Action item ▸
Copy out each line of the data that contains "background".

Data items

====

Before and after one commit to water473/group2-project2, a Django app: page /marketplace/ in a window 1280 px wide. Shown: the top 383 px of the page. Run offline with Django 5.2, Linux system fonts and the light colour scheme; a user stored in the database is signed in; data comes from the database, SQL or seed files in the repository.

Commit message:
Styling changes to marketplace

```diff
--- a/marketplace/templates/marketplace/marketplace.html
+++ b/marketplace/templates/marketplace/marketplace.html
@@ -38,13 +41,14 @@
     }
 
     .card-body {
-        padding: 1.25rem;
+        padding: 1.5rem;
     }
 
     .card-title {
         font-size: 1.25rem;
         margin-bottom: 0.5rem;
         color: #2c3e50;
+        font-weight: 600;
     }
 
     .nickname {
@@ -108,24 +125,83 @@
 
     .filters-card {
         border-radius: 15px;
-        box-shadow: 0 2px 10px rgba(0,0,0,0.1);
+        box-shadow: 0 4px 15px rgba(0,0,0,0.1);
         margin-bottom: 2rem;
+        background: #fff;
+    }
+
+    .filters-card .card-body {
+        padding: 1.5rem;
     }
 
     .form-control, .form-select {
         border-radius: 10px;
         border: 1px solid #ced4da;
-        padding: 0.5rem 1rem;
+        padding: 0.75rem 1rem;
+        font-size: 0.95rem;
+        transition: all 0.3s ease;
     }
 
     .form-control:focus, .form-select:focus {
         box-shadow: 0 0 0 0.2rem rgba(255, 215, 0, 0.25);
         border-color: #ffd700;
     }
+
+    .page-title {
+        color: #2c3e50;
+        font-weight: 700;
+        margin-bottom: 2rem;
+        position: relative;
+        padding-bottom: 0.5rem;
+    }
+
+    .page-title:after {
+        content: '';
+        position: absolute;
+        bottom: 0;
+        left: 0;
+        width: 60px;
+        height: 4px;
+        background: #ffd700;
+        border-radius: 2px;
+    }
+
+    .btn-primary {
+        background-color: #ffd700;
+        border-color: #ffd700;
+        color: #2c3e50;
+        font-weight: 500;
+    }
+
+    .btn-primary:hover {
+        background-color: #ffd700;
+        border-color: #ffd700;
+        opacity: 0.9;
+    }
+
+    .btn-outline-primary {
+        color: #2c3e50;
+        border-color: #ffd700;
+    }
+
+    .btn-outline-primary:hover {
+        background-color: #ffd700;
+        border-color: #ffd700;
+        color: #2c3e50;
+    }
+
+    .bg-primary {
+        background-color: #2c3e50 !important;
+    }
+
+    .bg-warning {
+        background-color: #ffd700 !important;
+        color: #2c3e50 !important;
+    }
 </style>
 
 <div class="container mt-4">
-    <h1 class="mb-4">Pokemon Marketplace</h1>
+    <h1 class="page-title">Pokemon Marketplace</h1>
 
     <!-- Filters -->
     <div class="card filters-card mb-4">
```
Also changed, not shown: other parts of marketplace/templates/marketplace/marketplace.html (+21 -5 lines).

====

Exercise result ▸
+        background: #fff;
+        background: #ffd700;
+        background-color: #ffd700;
+        background-color: #ffd700;
+        background-color: #ffd700;
+        background-color: #2c3e50 !important;
+        background-color: #ffd700 !important;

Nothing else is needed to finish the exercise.